On the Freedom Trail walk, the site of William Lloyd Garrison’s abolitionist newspaper “The Liberator” is noted at 12 Post Office Square. Faneuil Hall is noted for being the venue of “fiery abolitionist speeches” by Garrison, Frederick Douglass and others.

A key site is 26 Court St., currently the headquarters of the Boston Public Schools. Slaves captured under the Fugitive Slave Act were held and tried in the federal courthouse that once stood there.

In 1851, a mob of black abolitionists stormed this courthouse and freed fugitive Shadrach Minkins.

But fugitive Thomas Sims, arrested shortly after Minkins, was sent back to slavery when the state’s Supreme Judicial Court ruled that Congress had lawfully enacted the Fugitive Slave Act.

Early on, Berenson said, Boston was divided on the capturing of fugitive slaves.

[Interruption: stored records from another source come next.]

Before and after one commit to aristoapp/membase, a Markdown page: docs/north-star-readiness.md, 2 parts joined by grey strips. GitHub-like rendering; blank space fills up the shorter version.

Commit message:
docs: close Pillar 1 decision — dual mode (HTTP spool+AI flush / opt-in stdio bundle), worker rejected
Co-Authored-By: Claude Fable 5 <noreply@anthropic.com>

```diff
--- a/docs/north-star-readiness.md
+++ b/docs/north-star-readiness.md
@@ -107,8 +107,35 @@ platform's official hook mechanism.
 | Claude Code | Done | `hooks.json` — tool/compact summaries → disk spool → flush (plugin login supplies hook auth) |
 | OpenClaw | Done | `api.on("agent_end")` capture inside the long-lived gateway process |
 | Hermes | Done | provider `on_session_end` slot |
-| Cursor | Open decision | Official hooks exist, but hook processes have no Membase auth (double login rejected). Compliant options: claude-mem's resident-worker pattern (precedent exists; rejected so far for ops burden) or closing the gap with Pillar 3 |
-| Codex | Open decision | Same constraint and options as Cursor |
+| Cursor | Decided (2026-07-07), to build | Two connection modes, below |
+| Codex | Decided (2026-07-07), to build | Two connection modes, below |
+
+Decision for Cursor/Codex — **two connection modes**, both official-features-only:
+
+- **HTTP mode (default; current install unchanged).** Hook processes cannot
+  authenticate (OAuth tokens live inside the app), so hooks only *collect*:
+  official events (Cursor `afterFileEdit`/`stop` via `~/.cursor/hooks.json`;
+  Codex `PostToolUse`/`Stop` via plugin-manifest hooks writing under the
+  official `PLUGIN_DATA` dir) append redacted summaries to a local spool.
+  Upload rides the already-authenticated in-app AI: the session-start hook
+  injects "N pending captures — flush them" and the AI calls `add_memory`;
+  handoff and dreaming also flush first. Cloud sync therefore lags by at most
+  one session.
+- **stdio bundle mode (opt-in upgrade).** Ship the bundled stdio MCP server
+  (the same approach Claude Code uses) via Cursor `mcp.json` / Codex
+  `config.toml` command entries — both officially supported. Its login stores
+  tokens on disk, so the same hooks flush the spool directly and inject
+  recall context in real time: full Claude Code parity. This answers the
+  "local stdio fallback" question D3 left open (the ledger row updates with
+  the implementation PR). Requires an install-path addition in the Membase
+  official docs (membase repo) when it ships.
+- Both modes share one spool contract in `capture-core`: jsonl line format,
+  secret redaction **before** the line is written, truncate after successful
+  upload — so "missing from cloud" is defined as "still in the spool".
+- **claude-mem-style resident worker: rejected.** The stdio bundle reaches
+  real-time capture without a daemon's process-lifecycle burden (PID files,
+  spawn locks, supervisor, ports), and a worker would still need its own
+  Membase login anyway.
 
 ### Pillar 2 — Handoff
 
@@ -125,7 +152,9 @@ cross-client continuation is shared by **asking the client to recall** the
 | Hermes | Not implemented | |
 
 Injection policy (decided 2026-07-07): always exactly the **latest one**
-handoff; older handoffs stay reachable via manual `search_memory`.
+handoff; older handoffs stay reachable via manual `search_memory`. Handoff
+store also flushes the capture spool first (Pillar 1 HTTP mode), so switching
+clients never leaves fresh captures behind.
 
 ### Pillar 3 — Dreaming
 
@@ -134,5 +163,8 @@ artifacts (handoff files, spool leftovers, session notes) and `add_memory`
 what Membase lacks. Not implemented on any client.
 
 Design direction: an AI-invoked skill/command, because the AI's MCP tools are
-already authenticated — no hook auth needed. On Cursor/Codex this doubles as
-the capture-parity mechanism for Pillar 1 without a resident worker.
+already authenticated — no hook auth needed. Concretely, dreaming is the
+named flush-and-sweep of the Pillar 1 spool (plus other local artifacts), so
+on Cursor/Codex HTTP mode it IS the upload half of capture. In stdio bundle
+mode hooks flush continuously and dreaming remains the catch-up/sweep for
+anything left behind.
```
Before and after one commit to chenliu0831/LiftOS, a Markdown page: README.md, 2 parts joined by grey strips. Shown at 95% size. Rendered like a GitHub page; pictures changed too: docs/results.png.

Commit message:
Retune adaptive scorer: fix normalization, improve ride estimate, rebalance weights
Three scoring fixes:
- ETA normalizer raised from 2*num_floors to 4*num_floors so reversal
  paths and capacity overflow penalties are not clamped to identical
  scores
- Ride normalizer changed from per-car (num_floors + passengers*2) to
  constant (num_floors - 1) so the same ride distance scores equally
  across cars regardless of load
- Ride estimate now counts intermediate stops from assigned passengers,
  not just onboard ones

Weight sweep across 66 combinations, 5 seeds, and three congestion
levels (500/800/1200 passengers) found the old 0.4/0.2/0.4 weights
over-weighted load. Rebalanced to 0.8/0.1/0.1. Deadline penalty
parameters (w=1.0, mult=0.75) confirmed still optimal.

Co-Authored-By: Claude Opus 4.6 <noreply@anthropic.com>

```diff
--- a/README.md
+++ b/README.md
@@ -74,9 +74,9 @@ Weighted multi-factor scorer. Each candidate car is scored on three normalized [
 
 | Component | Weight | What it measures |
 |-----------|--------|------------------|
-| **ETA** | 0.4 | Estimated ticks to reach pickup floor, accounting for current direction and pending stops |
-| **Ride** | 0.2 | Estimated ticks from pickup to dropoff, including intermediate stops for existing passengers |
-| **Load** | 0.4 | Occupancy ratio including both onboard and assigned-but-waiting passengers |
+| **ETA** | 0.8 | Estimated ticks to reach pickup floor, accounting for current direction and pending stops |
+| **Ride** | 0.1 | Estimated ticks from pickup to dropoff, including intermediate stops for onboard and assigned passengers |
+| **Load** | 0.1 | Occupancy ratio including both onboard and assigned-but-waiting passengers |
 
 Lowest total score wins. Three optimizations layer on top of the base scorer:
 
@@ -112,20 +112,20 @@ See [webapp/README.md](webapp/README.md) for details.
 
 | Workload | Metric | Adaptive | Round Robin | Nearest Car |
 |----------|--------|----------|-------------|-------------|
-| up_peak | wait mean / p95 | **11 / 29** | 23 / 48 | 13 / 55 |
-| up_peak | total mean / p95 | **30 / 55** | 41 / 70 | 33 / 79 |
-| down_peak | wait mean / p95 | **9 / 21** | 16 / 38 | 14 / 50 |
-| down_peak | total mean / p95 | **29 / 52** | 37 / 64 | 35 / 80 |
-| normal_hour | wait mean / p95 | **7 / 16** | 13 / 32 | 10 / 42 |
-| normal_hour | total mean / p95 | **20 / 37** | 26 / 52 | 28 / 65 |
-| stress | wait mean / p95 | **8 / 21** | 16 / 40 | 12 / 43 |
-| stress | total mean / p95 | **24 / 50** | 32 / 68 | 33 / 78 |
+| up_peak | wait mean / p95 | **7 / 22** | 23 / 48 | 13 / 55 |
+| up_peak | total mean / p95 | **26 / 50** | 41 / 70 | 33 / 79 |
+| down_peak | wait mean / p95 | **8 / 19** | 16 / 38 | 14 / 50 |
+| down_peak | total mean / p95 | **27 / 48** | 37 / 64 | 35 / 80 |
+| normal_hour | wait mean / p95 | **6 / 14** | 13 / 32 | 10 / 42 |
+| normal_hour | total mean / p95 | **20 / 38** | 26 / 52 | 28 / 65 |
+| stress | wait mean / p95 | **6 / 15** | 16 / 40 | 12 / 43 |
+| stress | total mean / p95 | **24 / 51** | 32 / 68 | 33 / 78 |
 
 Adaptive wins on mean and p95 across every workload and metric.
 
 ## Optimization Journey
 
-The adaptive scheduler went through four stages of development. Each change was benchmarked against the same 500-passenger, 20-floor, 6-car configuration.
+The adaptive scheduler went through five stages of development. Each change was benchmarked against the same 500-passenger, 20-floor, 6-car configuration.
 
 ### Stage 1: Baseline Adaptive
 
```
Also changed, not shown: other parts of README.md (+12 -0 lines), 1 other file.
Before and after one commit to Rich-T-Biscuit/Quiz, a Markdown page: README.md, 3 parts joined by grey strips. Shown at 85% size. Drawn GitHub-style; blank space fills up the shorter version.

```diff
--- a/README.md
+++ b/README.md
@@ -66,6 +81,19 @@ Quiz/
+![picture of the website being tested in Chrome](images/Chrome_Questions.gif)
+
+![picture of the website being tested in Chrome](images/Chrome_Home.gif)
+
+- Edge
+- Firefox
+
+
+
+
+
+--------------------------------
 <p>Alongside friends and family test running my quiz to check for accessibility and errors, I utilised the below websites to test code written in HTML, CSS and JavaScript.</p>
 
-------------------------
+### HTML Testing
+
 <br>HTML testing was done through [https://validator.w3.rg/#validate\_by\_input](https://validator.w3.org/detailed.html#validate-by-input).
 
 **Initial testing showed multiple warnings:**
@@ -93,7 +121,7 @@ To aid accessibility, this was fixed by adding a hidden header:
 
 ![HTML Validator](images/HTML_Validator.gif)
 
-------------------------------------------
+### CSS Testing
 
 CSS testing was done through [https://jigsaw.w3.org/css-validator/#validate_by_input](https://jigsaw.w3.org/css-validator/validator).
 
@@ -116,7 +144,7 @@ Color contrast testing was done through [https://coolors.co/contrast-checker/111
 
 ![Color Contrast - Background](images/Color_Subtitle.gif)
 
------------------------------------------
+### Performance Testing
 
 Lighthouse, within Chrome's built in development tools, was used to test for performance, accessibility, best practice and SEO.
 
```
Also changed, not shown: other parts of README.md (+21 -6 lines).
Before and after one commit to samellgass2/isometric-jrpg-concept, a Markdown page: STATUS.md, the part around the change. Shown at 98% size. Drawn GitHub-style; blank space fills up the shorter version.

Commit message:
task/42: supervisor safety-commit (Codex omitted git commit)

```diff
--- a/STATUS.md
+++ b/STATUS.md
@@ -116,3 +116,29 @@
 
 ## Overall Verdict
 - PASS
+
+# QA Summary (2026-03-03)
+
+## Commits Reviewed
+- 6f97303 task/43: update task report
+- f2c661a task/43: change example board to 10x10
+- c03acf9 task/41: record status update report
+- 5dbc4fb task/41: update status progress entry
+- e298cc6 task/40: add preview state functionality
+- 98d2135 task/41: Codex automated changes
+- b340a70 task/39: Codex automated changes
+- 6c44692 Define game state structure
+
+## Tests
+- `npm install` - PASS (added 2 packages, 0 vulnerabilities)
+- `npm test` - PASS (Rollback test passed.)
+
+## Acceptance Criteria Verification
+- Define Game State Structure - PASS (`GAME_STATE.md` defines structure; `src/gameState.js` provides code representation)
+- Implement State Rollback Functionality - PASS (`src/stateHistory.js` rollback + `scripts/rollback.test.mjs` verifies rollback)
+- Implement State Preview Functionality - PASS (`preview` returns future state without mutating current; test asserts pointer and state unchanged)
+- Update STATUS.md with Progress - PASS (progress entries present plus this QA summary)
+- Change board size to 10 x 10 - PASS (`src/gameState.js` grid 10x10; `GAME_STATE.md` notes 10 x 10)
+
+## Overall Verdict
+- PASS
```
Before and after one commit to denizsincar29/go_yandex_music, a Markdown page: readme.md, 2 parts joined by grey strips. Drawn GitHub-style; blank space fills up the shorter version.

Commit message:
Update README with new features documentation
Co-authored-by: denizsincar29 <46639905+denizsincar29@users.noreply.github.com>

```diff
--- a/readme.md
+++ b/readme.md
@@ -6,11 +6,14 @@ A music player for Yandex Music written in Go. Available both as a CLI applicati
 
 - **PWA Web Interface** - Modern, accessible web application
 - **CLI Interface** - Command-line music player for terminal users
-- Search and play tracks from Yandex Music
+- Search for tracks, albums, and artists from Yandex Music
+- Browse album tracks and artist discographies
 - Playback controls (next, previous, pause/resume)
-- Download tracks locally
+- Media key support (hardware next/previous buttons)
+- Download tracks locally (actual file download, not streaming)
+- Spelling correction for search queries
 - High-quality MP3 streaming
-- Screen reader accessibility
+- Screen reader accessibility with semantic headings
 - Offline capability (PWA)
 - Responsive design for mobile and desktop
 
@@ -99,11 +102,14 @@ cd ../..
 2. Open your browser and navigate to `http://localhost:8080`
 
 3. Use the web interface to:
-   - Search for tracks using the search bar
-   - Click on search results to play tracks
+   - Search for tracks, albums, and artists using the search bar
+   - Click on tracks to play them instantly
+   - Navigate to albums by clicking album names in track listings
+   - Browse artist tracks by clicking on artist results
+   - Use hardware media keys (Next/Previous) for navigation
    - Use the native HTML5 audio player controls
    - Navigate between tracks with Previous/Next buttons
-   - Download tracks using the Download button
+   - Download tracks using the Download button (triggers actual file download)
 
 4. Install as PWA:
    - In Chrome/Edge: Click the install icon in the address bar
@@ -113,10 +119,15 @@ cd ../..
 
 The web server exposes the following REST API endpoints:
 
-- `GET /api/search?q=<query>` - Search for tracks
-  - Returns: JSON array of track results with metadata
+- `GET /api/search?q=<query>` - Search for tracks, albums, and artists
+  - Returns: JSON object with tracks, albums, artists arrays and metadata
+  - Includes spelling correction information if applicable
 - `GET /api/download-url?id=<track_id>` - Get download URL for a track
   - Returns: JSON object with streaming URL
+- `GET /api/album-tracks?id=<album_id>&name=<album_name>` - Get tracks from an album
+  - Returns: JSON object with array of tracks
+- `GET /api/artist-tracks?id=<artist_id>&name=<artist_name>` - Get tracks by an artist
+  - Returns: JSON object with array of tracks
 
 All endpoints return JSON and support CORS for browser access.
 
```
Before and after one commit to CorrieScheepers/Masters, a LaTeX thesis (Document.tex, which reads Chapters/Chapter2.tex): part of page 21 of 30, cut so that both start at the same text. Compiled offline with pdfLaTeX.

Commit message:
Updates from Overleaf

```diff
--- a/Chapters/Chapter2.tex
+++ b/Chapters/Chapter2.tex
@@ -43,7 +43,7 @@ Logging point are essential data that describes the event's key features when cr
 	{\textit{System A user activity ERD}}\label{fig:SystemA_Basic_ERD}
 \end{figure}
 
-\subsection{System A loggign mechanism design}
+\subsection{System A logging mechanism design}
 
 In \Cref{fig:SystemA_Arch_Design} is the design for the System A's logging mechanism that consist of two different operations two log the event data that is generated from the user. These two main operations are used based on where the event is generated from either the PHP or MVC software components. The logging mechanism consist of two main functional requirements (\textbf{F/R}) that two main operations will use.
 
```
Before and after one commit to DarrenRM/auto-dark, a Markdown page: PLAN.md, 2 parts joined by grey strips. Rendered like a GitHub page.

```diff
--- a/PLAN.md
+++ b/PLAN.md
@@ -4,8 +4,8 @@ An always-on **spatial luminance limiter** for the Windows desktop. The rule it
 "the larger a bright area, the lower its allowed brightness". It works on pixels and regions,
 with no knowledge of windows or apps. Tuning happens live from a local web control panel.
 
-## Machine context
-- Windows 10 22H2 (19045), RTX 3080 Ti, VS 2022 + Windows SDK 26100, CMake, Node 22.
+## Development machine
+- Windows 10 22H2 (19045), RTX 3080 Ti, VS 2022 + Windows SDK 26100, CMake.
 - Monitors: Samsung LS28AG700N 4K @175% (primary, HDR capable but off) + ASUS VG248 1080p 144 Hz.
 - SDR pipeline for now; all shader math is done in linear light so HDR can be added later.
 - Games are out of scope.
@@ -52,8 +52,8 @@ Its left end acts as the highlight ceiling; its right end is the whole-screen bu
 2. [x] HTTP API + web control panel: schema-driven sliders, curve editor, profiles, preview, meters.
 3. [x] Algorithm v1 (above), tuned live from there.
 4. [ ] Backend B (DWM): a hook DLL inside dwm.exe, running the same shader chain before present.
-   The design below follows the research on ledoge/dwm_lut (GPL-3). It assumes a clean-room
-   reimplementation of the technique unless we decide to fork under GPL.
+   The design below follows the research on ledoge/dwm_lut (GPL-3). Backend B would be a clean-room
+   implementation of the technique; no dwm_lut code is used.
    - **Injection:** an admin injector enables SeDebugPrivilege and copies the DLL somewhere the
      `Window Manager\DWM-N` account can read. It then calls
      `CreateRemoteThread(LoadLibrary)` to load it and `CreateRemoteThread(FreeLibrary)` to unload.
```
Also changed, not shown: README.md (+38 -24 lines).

The Fugitive Act had been part of a larger compromise aimed at staving off secession and war, she noted.

“When Thomas Sims was sent back, the abolitionists were outraged — but many others in Boston supported that,” she explained, standing near the John Sweat Rock house on a recent June morning. “Even people who were anti-slavery supported it. There was real hope this compromise would avert a war.”

But by 1854, when fugitive Anthony Burns was marched through town on his way back to the South and slavery, resistance to the Fugitive Act had risen.

“The reaction in Boston in 1854 when Burns was sent back was tremendous,” she said. “The Burns case converted a lot of people. It galvanized the city. It was really a turning point.”

After the earlier freeing of Minkins, one participant had called the raid “the most noble deed done in Boston since the destruction of the tea” in 1773.

That’s the type of connection Berenson found fascinating in her research.

“One of the things I thought was so incredible about the abolitionist movement was how motivated people were by the revolutionary era Patriots,” she said. Revolutionary pride showed up often in anti-slavery rhetoric.

“When they spoke at Faneuil Hall they called to mind the stirring speeches given there by the Patriots,” she said. “When Garrison set up ‘The Liberator,’ he said he was doing it in the shadow of Bunker Hill.”

Berenson’s interest in writing this guidebook was inspired by years of showing Boston history to her now-grown children, she said, and also by coming to work at the John Adams Courthouse every day, where she works as a senior attorney with the Massachusetts Supreme Judicial Court. Strolling downtown daily, Berenson is surrounded by history. She’s been transformed by it, and wants to pass that knowledge on.

 “For years, when I walked by the Tremont Temple Baptist Church and the Orpheum Theater, I saw them as they are today,” she said. “But now I think about these incredible celebrations that took place at those sites on Jan 1, 1863, when Lincoln issued the Emancipation Proclamation.”

“Walking Tours of Civil War Boston” is available for purchase online at and at visitor information centers around Boston.